Heaven’s Siege

This was an ambiguous time in the hoary past when mortals warred with the gods and challenged their will and right of dominance over the world. The tales of this time is told and retold through the eons, kindling fire in the bellies of would-be heroes, eyes agleam with the thought of challenging the gods in all their glory…

God Wars

In all the misty legends of elder times lie the stain of some truly ambitious undertaking – where it is said that gods challenged gods as the old ones transitioned to a new rule under more energetic (or vicious) gods. Known as the God Wars, no one can place this time in Khaas’ history. Yet, these battles were deadly dramas played out in the lives of mortals and in the myriad heavens. Their passing left nothing untouched as they stomped across the world.

Fallen Bouloulonssa

A legend from the Great Sand Sea, this is the mythic city swallowed by the sands of that windblown, dry expanse. A fountain of magik, power, and water flowed into this city, which was a giant oasis in an otherwise dry expanse. Legends say one day the land ‘yawned and moaned like some great beast, opening wide a maw to feast on the marvels, delights, and freshness of the Bouloulonssa’. Sages theorize some cataclysm or nexus related catastrophe occurred to destroy the city, though little evidence remains to determine one way or the other. A few travelers of the dangerous desert, however, speak in hushed tones about a city they sometimes glimpse ‘alight like a glittering jewel, with a great throng of people, whose laughter and sounds of life mingled with the pure, clear sound of water from the fountains’.

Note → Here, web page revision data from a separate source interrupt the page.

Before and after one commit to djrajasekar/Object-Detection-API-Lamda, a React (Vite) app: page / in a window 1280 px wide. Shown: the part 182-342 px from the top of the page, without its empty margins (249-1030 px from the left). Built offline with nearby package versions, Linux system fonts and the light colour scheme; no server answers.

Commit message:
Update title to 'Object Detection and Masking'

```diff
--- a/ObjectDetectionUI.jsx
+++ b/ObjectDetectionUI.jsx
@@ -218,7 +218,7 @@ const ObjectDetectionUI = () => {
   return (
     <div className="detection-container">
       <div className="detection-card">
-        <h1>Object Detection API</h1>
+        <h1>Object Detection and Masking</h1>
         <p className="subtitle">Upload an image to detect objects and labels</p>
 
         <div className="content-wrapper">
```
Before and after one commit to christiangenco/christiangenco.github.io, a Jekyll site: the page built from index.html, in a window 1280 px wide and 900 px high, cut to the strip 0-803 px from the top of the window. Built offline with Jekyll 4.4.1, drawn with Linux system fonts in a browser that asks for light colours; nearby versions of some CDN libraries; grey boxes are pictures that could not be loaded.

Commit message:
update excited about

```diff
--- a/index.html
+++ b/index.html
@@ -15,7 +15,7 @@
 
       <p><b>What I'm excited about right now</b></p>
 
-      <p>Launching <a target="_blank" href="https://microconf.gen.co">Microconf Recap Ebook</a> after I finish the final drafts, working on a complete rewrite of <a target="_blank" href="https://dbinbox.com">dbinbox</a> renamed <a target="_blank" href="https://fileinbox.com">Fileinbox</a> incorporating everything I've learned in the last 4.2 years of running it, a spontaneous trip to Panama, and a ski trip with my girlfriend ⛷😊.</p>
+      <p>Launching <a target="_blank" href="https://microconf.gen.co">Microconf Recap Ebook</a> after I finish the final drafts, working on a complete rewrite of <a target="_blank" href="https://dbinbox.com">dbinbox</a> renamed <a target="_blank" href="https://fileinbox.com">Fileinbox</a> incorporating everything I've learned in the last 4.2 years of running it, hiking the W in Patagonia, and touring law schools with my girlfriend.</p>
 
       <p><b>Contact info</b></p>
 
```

Supposedly, it is a now forgotten tunnel complex that literally spans the globe (running even beneath the oceans). These tunnels are, legends say, still traversed by ‘shining metal cart trains’ that stop and go as if ‘of a mind all their own’. Only a few, very few, have seen these strange creations firsthand, and of those, fewer still have spoken of the sight.

City at the Edge of Forever

‘Hanging on the abyss of nothingness, and perched at the foot of the still drops of eternity’, is all that is known about this city other than, ‘it was fairer than all others, aglitter with power, tranquility and joy’. Reputedly somewhere on the fifth continent, this semi mythical city has called out to more than one enraptured adventurer. Seek it if you dare, for legends also tell that ‘guardians fair, foul, and betwixt guard her walls, and the herald waits to sound his horn against invader or transgressor’.

Arduin Eternal INDEX and Culture book (FREE)

Arduin Eternal reminder:
This is just a reminder to those that have purchased Arduin Eternal from another source that does not handle the INDEX and Cultures of Arduin Eternal that it can be gotten from Emperors Choice for free with proof of purchase!  Just contact Emperors Choice and we can ship you a copy right away!

Also remember - when ordering the Arduin Eternal rulebook direct from Emperors Choice, you will get this book for free until we give the next update tot he published copy (coming this year (2011).